◆ Assignment ◆
Could you copy out every line of the data where the word "Rules" occurs?

(Data records)
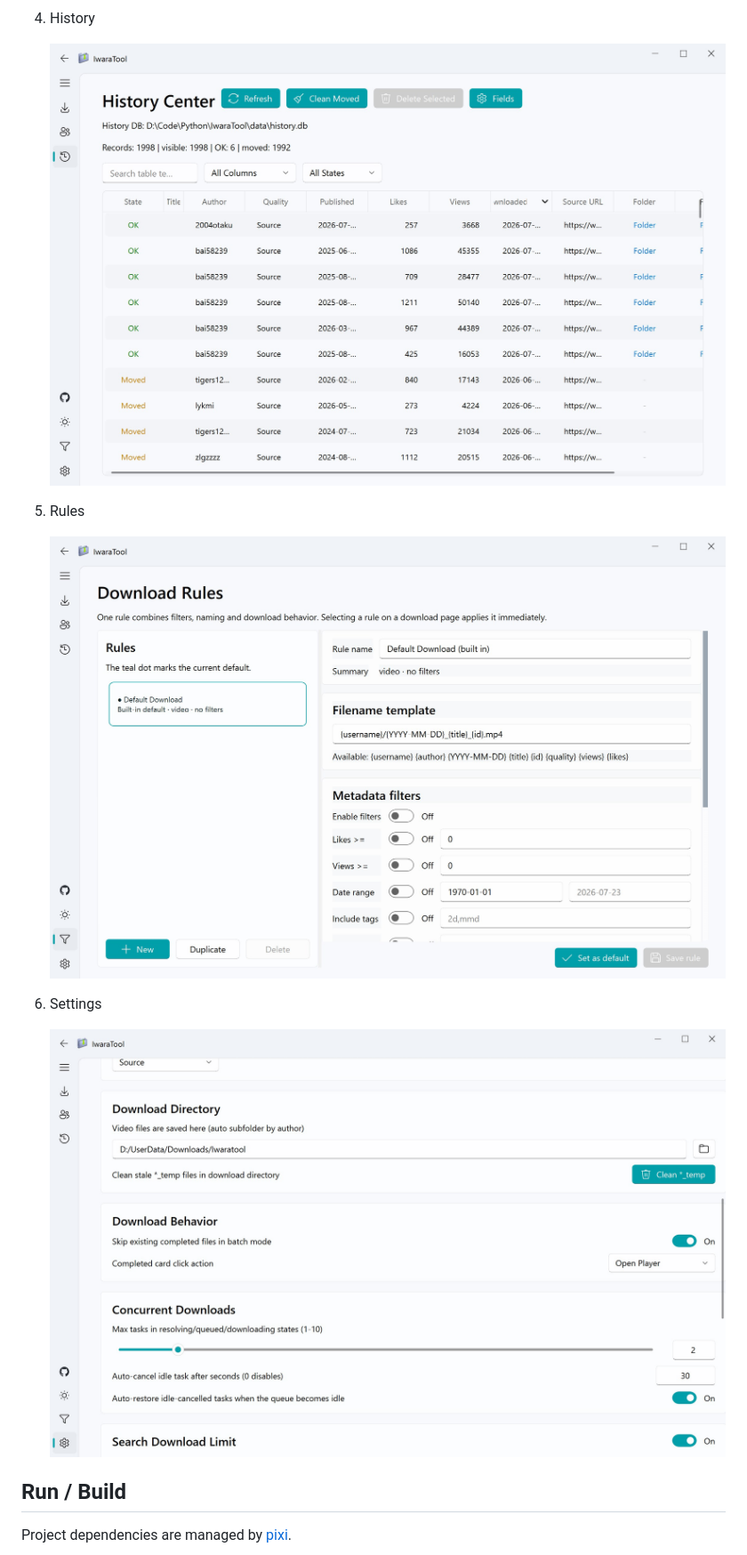
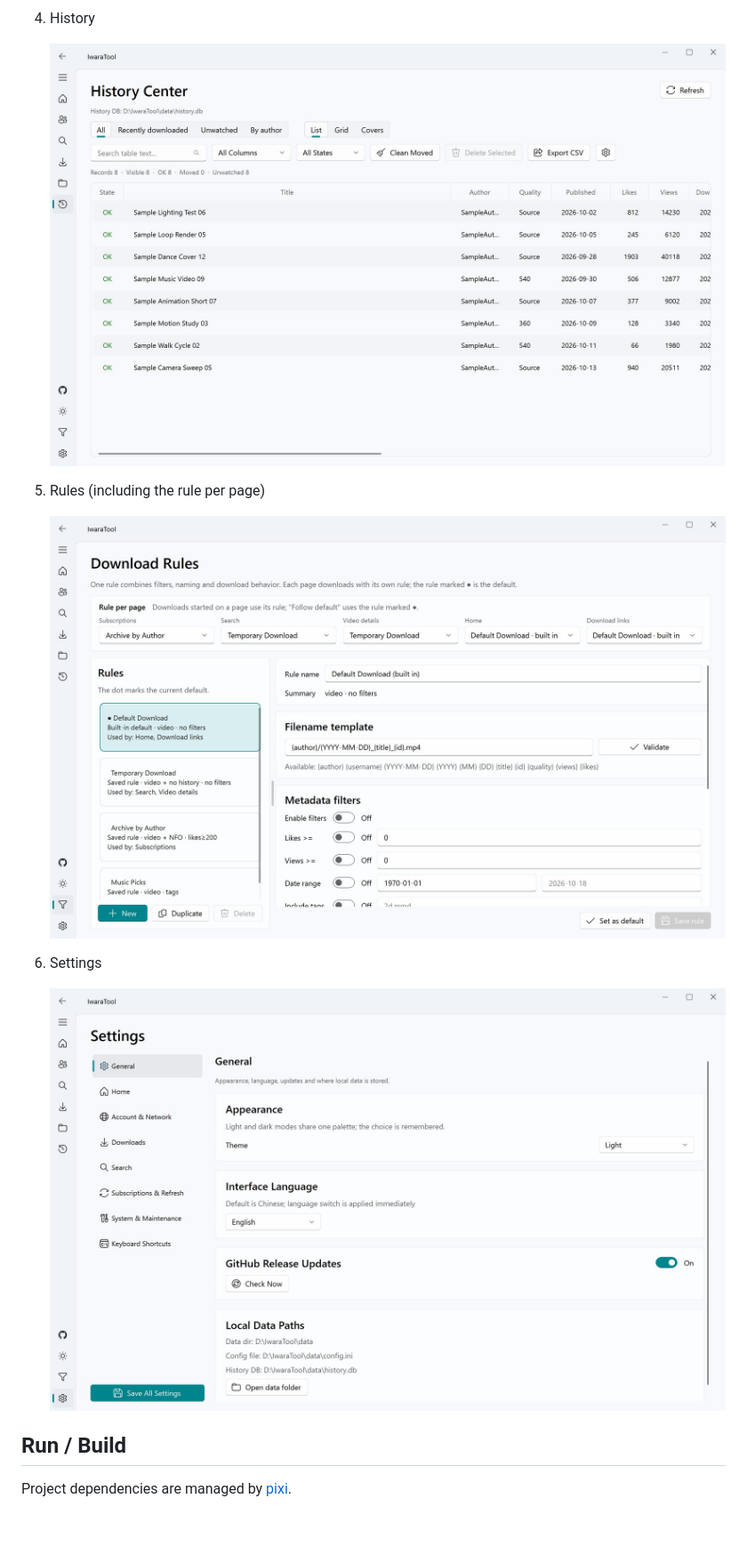
Before and after one commit to Moeary/IwaraTool, a Markdown page: readme.md, the part around one of its changes. Shown at 89% size. Drawn GitHub-style; pictures changed too: docs/panel_view/iwaratool_history_panel.jpg, docs/panel_view/iwaratool_rule_panel.jpg, docs/panel_view/iwaratool_settings_panel.jpg; blank space fills up the shorter version.

```diff
--- a/readme.md
+++ b/readme.md
@@ -67,7 +70,7 @@ https://api.iwara.tv/videos?tags=2d&sort=date
 4. History
 
    ![History](./docs/panel_view/iwaratool_history_panel.jpg)
-5. Rules
+5. Rules (including the rule per page)
 
    ![Rules](./docs/panel_view/iwaratool_rule_panel.jpg)
 6. Settings
```
Also changed, not shown: other parts of readme.md (+3 -0 lines), docs/releases/v1.1.3.md (added, +31 -0 lines), docs/panel_view/iwaratool_download_panel.jpg, docs/panel_view/iwaratool_search_panel.jpg, docs/panel_view/iwaratool_subscription_panel.jpg, 2 other files.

◆ Written response ◆
-5. Rules
+5. Rules (including the rule per page)
    ![Rules](./docs/panel_view/iwaratool_rule_panel.jpg)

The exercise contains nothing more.